[Stored data entries]
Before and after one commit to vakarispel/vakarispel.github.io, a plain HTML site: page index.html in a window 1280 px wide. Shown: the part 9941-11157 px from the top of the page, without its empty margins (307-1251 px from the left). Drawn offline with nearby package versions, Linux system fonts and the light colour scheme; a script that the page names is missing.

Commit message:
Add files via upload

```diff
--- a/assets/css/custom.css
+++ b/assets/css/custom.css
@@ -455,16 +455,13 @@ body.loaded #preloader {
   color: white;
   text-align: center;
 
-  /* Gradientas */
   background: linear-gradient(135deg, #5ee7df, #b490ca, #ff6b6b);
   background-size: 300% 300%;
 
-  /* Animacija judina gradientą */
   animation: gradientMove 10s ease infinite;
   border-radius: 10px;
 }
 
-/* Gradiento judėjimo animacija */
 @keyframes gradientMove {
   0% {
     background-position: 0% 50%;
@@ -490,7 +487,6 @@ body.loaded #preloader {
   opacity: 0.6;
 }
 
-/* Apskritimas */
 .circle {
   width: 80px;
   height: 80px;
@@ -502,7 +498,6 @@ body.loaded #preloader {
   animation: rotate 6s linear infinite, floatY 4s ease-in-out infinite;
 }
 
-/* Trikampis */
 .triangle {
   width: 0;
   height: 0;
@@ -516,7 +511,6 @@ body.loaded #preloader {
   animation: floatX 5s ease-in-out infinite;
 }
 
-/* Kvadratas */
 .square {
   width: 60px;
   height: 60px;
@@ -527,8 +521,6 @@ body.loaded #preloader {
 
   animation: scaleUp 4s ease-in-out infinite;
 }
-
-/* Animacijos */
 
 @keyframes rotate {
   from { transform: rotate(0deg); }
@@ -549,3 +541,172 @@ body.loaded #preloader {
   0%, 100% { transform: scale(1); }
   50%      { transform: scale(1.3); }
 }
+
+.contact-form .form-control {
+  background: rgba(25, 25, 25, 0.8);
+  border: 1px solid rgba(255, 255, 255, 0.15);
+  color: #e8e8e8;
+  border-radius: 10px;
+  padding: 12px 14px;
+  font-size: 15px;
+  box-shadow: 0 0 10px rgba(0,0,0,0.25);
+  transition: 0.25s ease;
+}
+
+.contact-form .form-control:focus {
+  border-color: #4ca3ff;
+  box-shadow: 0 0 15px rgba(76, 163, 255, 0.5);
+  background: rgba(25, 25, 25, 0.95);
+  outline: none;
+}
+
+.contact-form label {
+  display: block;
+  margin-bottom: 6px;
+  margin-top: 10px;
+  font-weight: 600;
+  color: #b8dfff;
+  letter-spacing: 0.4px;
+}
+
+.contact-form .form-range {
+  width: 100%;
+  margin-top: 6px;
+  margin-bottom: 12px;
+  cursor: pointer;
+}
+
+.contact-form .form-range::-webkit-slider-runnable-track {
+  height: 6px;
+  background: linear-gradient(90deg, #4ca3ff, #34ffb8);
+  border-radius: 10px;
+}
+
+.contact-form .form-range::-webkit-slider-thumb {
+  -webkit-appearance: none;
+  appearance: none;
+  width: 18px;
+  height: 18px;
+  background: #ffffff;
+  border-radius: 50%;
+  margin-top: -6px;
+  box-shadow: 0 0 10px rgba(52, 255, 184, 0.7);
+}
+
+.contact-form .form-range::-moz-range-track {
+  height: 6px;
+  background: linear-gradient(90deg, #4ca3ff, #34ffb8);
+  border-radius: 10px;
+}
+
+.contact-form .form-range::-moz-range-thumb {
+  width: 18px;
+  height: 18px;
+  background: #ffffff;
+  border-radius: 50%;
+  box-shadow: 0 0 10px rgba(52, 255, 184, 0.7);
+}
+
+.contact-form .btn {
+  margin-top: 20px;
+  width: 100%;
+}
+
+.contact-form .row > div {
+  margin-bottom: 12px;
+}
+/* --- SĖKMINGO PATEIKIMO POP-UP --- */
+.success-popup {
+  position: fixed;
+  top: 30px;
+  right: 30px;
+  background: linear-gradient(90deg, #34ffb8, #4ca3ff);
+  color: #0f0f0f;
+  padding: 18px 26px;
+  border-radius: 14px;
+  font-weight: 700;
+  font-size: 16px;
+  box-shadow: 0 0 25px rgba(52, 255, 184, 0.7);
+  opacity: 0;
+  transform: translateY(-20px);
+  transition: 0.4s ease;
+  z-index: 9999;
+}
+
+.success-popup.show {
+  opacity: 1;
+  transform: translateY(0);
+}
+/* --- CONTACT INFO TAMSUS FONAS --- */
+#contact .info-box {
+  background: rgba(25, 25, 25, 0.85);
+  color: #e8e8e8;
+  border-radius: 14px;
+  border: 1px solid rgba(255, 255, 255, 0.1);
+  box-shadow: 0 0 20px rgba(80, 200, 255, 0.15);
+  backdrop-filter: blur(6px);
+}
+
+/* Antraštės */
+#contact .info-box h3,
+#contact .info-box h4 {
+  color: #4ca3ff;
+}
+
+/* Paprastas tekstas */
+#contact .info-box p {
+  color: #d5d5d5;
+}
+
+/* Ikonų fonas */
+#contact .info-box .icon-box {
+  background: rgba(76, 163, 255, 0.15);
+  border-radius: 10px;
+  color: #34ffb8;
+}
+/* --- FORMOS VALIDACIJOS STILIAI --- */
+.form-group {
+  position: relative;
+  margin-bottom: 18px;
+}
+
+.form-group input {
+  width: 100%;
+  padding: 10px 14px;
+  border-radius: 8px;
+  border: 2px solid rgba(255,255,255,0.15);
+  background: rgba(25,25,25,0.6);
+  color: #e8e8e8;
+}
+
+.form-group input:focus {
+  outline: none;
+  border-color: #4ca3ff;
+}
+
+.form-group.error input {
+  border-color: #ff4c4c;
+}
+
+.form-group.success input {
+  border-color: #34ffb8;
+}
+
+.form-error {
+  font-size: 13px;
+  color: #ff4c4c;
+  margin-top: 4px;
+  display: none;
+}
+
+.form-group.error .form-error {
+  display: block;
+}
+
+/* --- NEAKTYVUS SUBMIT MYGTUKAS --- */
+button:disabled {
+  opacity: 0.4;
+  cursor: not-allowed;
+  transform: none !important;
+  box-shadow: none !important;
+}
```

**Directions:** The output should match the records above exactly, line for line.

**Written response:**
Before and after one commit to vakarispel/vakarispel.github.io, a plain HTML site: page index.html in a window 1280 px wide. Shown: the part 9941-11157 px from the top of the page, without its empty margins (307-1251 px from the left). Drawn offline with nearby package versions, Linux system fonts and the light colour scheme; a script that the page names is missing.

Commit message:
Add files via upload

```diff
--- a/assets/css/custom.css
+++ b/assets/css/custom.css
@@ -455,16 +455,13 @@ body.loaded #preloader {
   color: white;
   text-align: center;
 
-  /* Gradientas */
   background: linear-gradient(135deg, #5ee7df, #b490ca, #ff6b6b);
   background-size: 300% 300%;
 
-  /* Animacija judina gradientą */
   animation: gradientMove 10s ease infinite;
   border-radius: 10px;
 }
 
-/* Gradiento judėjimo animacija */
 @keyframes gradientMove {
   0% {
     background-position: 0% 50%;
@@ -490,7 +487,6 @@ body.loaded #preloader {
   opacity: 0.6;
 }
 
-/* Apskritimas */
 .circle {
   width: 80px;
   height: 80px;
@@ -502,7 +498,6 @@ body.loaded #preloader {
   animation: rotate 6s linear infinite, floatY 4s ease-in-out infinite;
 }
 
-/* Trikampis */
 .triangle {
   width: 0;
   height: 0;
@@ -516,7 +511,6 @@ body.loaded #preloader {
   animation: floatX 5s ease-in-out infinite;
 }
 
-/* Kvadratas */
 .square {
   width: 60px;
   height: 60px;
@@ -527,8 +521,6 @@ body.loaded #preloader {
 
   animation: scaleUp 4s ease-in-out infinite;
 }
-
-/* Animacijos */
 
 @keyframes rotate {
   from { transform: rotate(0deg); }
@@ -549,3 +541,172 @@ body.loaded #preloader {
   0%, 100% { transform: scale(1); }
   50%      { transform: scale(1.3); }
 }
+
+.contact-form .form-control {
+  background: rgba(25, 25, 25, 0.8);
+  border: 1px solid rgba(255, 255, 255, 0.15);
+  color: #e8e8e8;
+  border-radius: 10px;
+  padding: 12px 14px;
+  font-size: 15px;
+  box-shadow: 0 0 10px rgba(0,0,0,0.25);
+  transition: 0.25s ease;
+}
+
+.contact-form .form-control:focus {
+  border-color: #4ca3ff;
+  box-shadow: 0 0 15px rgba(76, 163, 255, 0.5);
+  background: rgba(25, 25, 25, 0.95);
+  outline: none;
+}
+
+.contact-form label {
+  display: block;
+  margin-bottom: 6px;
+  margin-top: 10px;
+  font-weight: 600;
+  color: #b8dfff;
+  letter-spacing: 0.4px;
+}
+
+.contact-form .form-range {
+  width: 100%;
+  margin-top: 6px;
+  margin-bottom: 12px;
+  cursor: pointer;
+}
+
+.contact-form .form-range::-webkit-slider-runnable-track {
+  height: 6px;
+  background: linear-gradient(90deg, #4ca3ff, #34ffb8);
+  border-radius: 10px;
+}
+
+.contact-form .form-range::-webkit-slider-thumb {
+  -webkit-appearance: none;
+  appearance: none;
+  width: 18px;
+  height: 18px;
+  background: #ffffff;
+  border-radius: 50%;
+  margin-top: -6px;
+  box-shadow: 0 0 10px rgba(52, 255, 184, 0.7);
+}
+
+.contact-form .form-range::-moz-range-track {
+  height: 6px;
+  background: linear-gradient(90deg, #4ca3ff, #34ffb8);
+  border-radius: 10px;
+}
+
+.contact-form .form-range::-moz-range-thumb {
+  width: 18px;
+  height: 18px;
+  background: #ffffff;
+  border-radius: 50%;
+  box-shadow: 0 0 10px rgba(52, 255, 184, 0.7);
+}
+
+.contact-form .btn {
+  margin-top: 20px;
+  width: 100%;
+}
+
+.contact-form .row > div {
+  margin-bottom: 12px;
+}
+/* --- SĖKMINGO PATEIKIMO POP-UP --- */
+.success-popup {
+  position: fixed;
+  top: 30px;
+  right: 30px;
+  background: linear-gradient(90deg, #34ffb8, #4ca3ff);
+  color: #0f0f0f;
+  padding: 18px 26px;
+  border-radius: 14px;
+  font-weight: 700;
+  font-size: 16px;
+  box-shadow: 0 0 25px rgba(52, 255, 184, 0.7);
+  opacity: 0;
+  transform: translateY(-20px);
+  transition: 0.4s ease;
+  z-index: 9999;
+}
+
+.success-popup.show {
+  opacity: 1;
+  transform: translateY(0);
+}
+/* --- CONTACT INFO TAMSUS FONAS --- */
+#contact .info-box {
+  background: rgba(25, 25, 25, 0.85);
+  color: #e8e8e8;
+  border-radius: 14px;
+  border: 1px solid rgba(255, 255, 255, 0.1);
+  box-shadow: 0 0 20px rgba(80, 200, 255, 0.15);
+  backdrop-filter: blur(6px);
+}
+
+/* Antraštės */
+#contact .info-box h3,
+#contact .info-box h4 {
+  color: #4ca3ff;
+}
+
+/* Paprastas tekstas */
+#contact .info-box p {
+  color: #d5d5d5;
+}
+
+/* Ikonų fonas */
+#contact .info-box .icon-box {
+  background: rgba(76, 163, 255, 0.15);
+  border-radius: 10px;
+  color: #34ffb8;
+}
+/* --- FORMOS VALIDACIJOS STILIAI --- */
+.form-group {
+  position: relative;
+  margin-bottom: 18px;
+}
+
+.form-group input {
+  width: 100%;
+  padding: 10px 14px;
+  border-radius: 8px;
+  border: 2px solid rgba(255,255,255,0.15);
+  background: rgba(25,25,25,0.6);
+  color: #e8e8e8;
+}
+
+.form-group input:focus {
+  outline: none;
+  border-color: #4ca3ff;
+}
+
+.form-group.error input {
+  border-color: #ff4c4c;
+}
+
+.form-group.success input {
+  border-color: #34ffb8;
+}
+
+.form-error {
+  font-size: 13px;
+  color: #ff4c4c;
+  margin-top: 4px;
+  display: none;
+}
+
+.form-group.error .form-error {
+  display: block;
+}
+
+/* --- NEAKTYVUS SUBMIT MYGTUKAS --- */
+button:disabled {
+  opacity: 0.4;
+  cursor: not-allowed;
+  transform: none !important;
+  box-shadow: none !important;
+}
```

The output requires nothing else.